Supplied data
◇ ◇ ◇ ◇ ◇ ◇ ◇
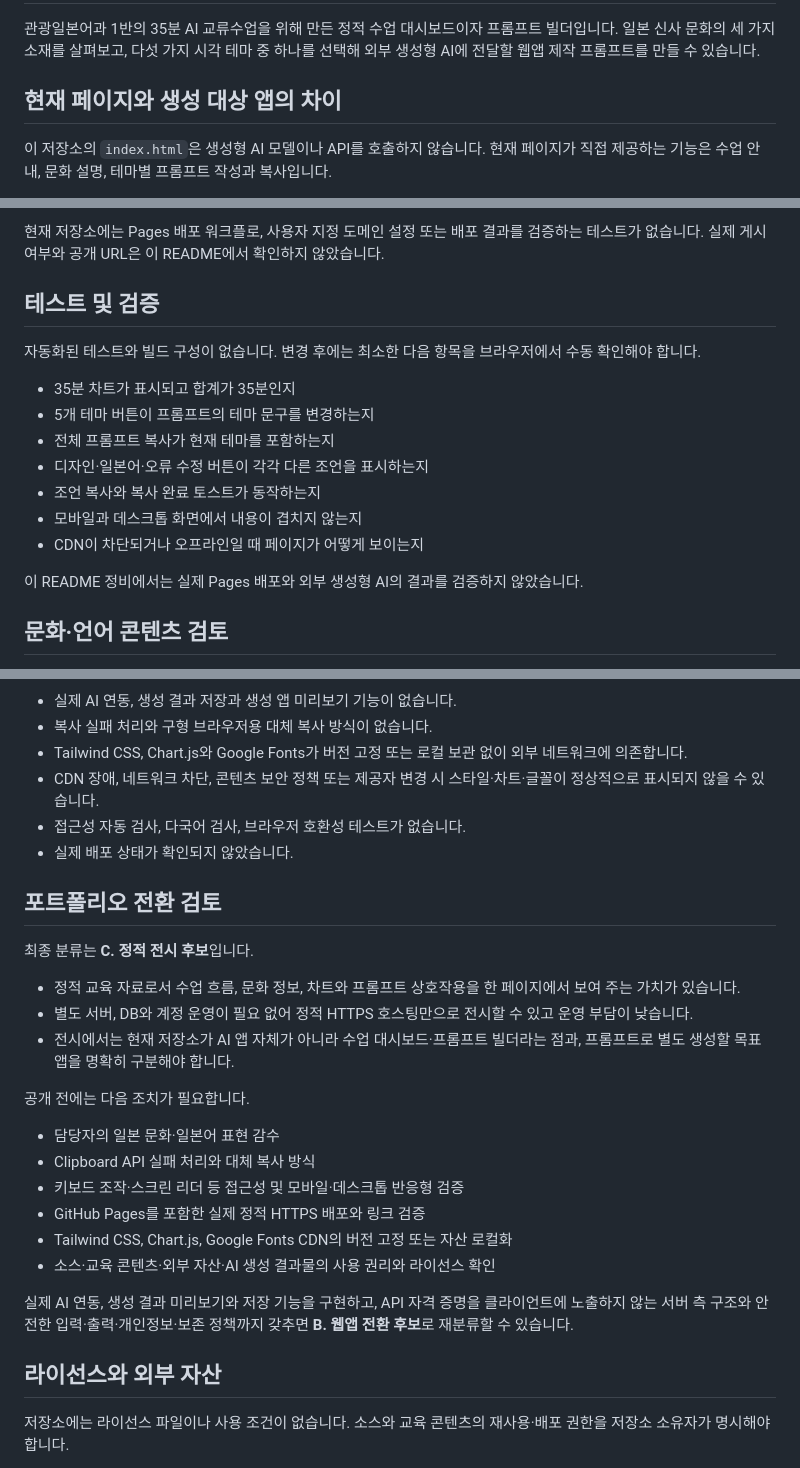
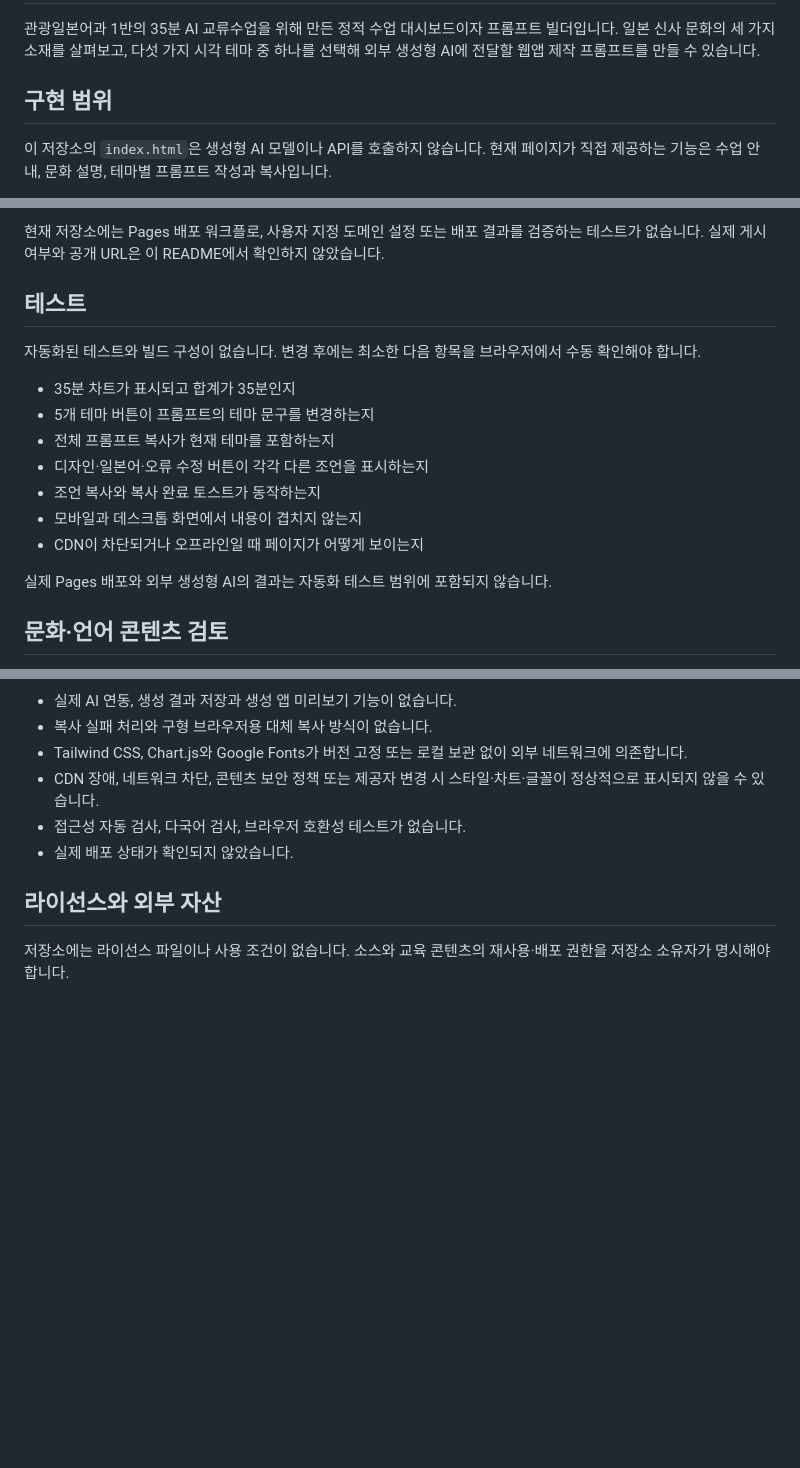
Before and after one commit to memilmuk82/memilmuk82-tour_Jap_Webapp, a Markdown page: README.md, 3 parts joined by grey strips. Rendered like a GitHub page; blank space fills up the shorter version.

Commit message:
README 문서를 현재 구현 기준으로 정비

```diff
--- a/README.md
+++ b/README.md
@@ -2,7 +2,7 @@
 
 관광일본어과 1반의 35분 AI 교류수업을 위해 만든 정적 수업 대시보드이자 프롬프트 빌더입니다. 일본 신사 문화의 세 가지 소재를 살펴보고, 다섯 가지 시각 테마 중 하나를 선택해 외부 생성형 AI에 전달할 웹앱 제작 프롬프트를 만들 수 있습니다.
 
-## 현재 페이지와 생성 대상 앱의 차이
+## 구현 범위
 
 이 저장소의 `index.html`은 생성형 AI 모델이나 API를 호출하지 않습니다. 현재 페이지가 직접 제공하는 기능은 수업 안내, 문화 설명, 테마별 프롬프트 작성과 복사입니다.
 
@@ -110,7 +110,7 @@ CDN 자원을 내려받기 위한 브라우저 요청은 각 외부 CDN·글꼴
 
 현재 저장소에는 Pages 배포 워크플로, 사용자 지정 도메인 설정 또는 배포 결과를 검증하는 테스트가 없습니다. 실제 게시 여부와 공개 URL은 이 README에서 확인하지 않았습니다.
 
-## 테스트 및 검증
+## 테스트
 
 자동화된 테스트와 빌드 구성이 없습니다. 변경 후에는 최소한 다음 항목을 브라우저에서 수동 확인해야 합니다.
 
@@ -122,7 +122,7 @@ CDN 자원을 내려받기 위한 브라우저 요청은 각 외부 CDN·글꼴
 - 모바일과 데스크톱 화면에서 내용이 겹치지 않는지
 - CDN이 차단되거나 오프라인일 때 페이지가 어떻게 보이는지
 
-이 README 정비에서는 실제 Pages 배포와 외부 생성형 AI의 결과를 검증하지 않았습니다.
+실제 Pages 배포와 외부 생성형 AI의 결과는 자동화 테스트 범위에 포함되지 않습니다.
 
 ## 문화·언어 콘텐츠 검토
 
@@ -148,25 +148,6 @@ CDN 자원을 내려받기 위한 브라우저 요청은 각 외부 CDN·글꼴
 - 접근성 자동 검사, 다국어 검사, 브라우저 호환성 테스트가 없습니다.
 - 실제 배포 상태가 확인되지 않았습니다.
 
-## 포트폴리오 전환 검토
-
-최종 분류는 **C. 정적 전시 후보**입니다.
-
-- 정적 교육 자료로서 수업 흐름, 문화 정보, 차트와 프롬프트 상호작용을 한 페이지에서 보여 주는 가치가 있습니다.
-- 별도 서버, DB와 계정 운영이 필요 없어 정적 HTTPS 호스팅만으로 전시할 수 있고 운영 부담이 낮습니다.
-- 전시에서는 현재 저장소가 AI 앱 자체가 아니라 수업 대시보드·프롬프트 빌더라는 점과, 프롬프트로 별도 생성할 목표 앱을 명확히 구분해야 합니다.
-
-공개 전에는 다음 조치가 필요합니다.
-
-- 담당자의 일본 문화·일본어 표현 감수
-- Clipboard API 실패 처리와 대체 복사 방식
-- 키보드 조작·스크린 리더 등 접근성 및 모바일·데스크톱 반응형 검증
-- GitHub Pages를 포함한 실제 정적 HTTPS 배포와 링크 검증
-- Tailwind CSS, Chart.js, Google Fonts CDN의 버전 고정 또는 자산 로컬화
-- 소스·교육 콘텐츠·외부 자산·AI 생성 결과물의 사용 권리와 라이선스 확인
-
-실제 AI 연동, 생성 결과 미리보기와 저장 기능을 구현하고, API 자격 증명을 클라이언트에 노출하지 않는 서버 측 구조와 안전한 입력·출력·개인정보·보존 정책까지 갖추면 **B. 웹앱 전환 후보**로 재분류할 수 있습니다.
-
 ## 라이선스와 외부 자산
 
 저장소에는 라이선스 파일이나 사용 조건이 없습니다. 소스와 교육 콘텐츠의 재사용·배포 권한을 저장소 소유자가 명시해야 합니다.
```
◇ ◇ ◇ ◇ ◇ ◇ ◇
Work instruction
Would you filter the records and copy out each line containing "있습니다"?

Problem solution
 관광일본어과 1반의 35분 AI 교류수업을 위해 만든 정적 수업 대시보드이자 프롬프트 빌더입니다. 일본 신사 문화의 세 가지 소재를 살펴보고, 다섯 가지 시각 테마 중 하나를 선택해 외부 생성형 AI에 전달할 웹앱 제작 프롬프트를 만들 수 있습니다.
-- 정적 교육 자료로서 수업 흐름, 문화 정보, 차트와 프롬프트 상호작용을 한 페이지에서 보여 주는 가치가 있습니다.
-실제 AI 연동, 생성 결과 미리보기와 저장 기능을 구현하고, API 자격 증명을 클라이언트에 노출하지 않는 서버 측 구조와 안전한 입력·출력·개인정보·보존 정책까지 갖추면 **B. 웹앱 전환 후보**로 재분류할 수 있습니다.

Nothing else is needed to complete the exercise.